Exercise directions >> In the entries below, find each line where the word "navbar" appears and give only the total count of such lines.

Data for review >>
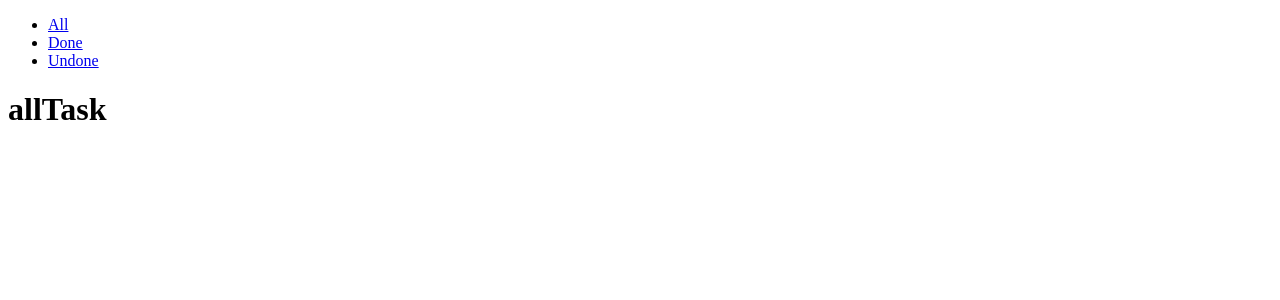
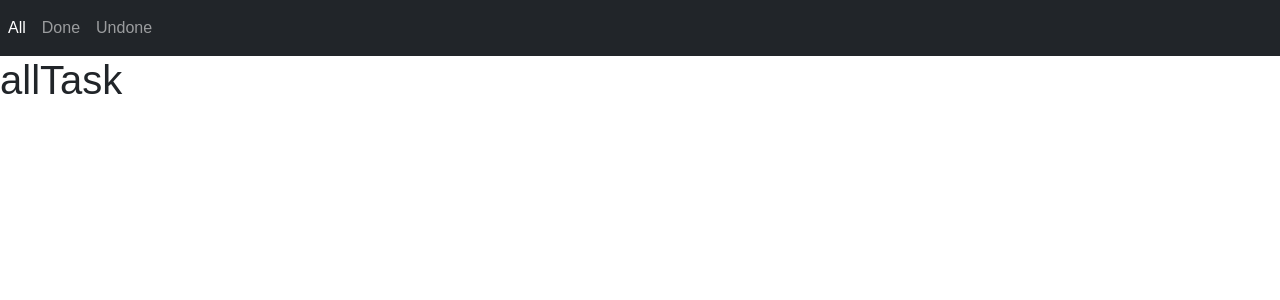
Before and after one commit to alirezasha01/todoapp, a Vue app: page / in a window 1280 px wide. Shown: the top 300 px of the page. Built offline with nearby package versions, Linux system fonts and the light colour scheme; a small style sheet from the web is missing.

Commit message:
added bootstrap to project and added navbar and use active router link

```diff
--- a/package.json
+++ b/package.json
@@ -9,6 +9,7 @@
   },
   "dependencies": {
     "@vue/cli": "^5.0.8",
+    "bootstrap": "^5.3.0-alpha1",
     "core-js": "^3.8.3",
     "vue": "^3.2.45",
     "vue-router": "^4.1.6"
--- a/src/App.vue
+++ b/src/App.vue
@@ -8,5 +8,11 @@ import headerTask from '@/components/headerTask.vue'
 </script>
 
 <style>
+@import url('https://v1.fontapi.ir/css/Vazir');
 
+div {
+  padding: 0;
+  margin: 0;
+  font-family: Vazir, sans-serif;
+}
 </style>
--- a/src/components/doneTask.vue
+++ b/src/components/doneTask.vue
@@ -3,6 +3,9 @@
 </template>
 
 <script setup>
+
 </script>
-<style>
+
+<style scoped>
+
 </style>
--- a/src/components/headerTask.vue
+++ b/src/components/headerTask.vue
@@ -1,16 +1,28 @@
 <template>
-  <div>
-    <ul>
-      <li><router-link to="/">All</router-link></li>
-      <li><router-link to="/done">Done</router-link></li>
-      <li><router-link to="/undone">Undone</router-link></li>
-    </ul>
-
-
-  </div>
+  <nav class="navbar navbar-expand bg-dark" data-bs-theme="dark">
+    <div>
+      <div class="collapse navbar-collapse" id="navbarNav">
+        <ul class="navbar-nav">
+          <li class="nav-item">
+            <router-link class="nav-link" to="/">All</router-link>
+          </li>
+          <li class="nav-item">
+            <router-link class="nav-link" to="/done">Done</router-link>
+          </li>
+          <li class="nav-item">
+            <router-link class="nav-link" to="/undone">Undone</router-link>
+          </li>
+        </ul>
+      </div>
+    </div>
+  </nav>
 </template>
 
 <script setup>
 </script>
-<style>
+
+<style scoped>
+.router-link-active {
+  color: white !important;
+}
 </style>
--- a/src/components/undoneTask.vue
+++ b/src/components/undoneTask.vue
@@ -3,6 +3,9 @@
 </template>
 
 <script setup>
+
 </script>
-<style>
+
+<style scoped>
+
 </style>
--- a/src/main.js
+++ b/src/main.js
@@ -1,6 +1,8 @@
 import { createApp } from 'vue'
 import App from './App.vue'
 import router from "@/router";
+import 'bootstrap/dist/css/bootstrap.css'
+import 'bootstrap/dist/js/bootstrap.bundle.js'
 
 const app = createApp(App)
 app.use(router)
```
Also changed, not shown: 1 other file (tests, documents, lock files or other folders).
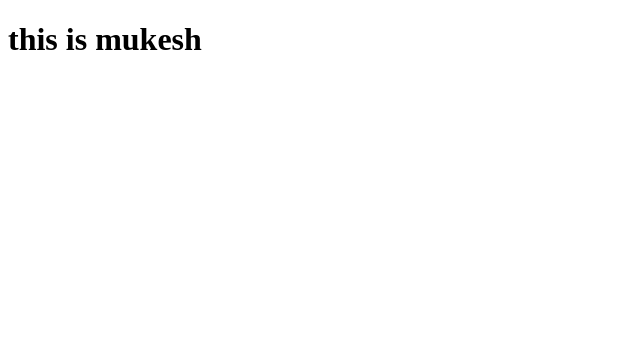
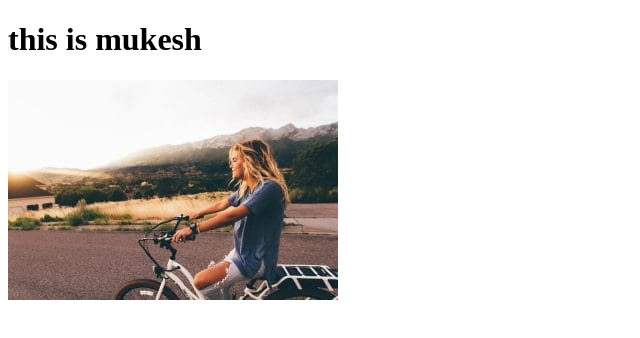
Before and after one commit to itmukesh-16/response, a website: page index.html in a window 1280 px wide. Shown: the whole page, without its empty margins (0-640 px from the left). Drawn offline with Linux system fonts and the light colour scheme.

Commit message:
image pusshed

```diff
--- a/index.html
+++ b/index.html
@@ -7,5 +7,6 @@
 </head>
 <body>
     <h1>this is mukesh</h1>
+    <img src="./public/images/c-1.jpg" alt="">
 </body>
 </html>
```
Also changed, not shown: public/images/c-1.jpg (added), public/images/c-2.jpg (added).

Your solution >> 4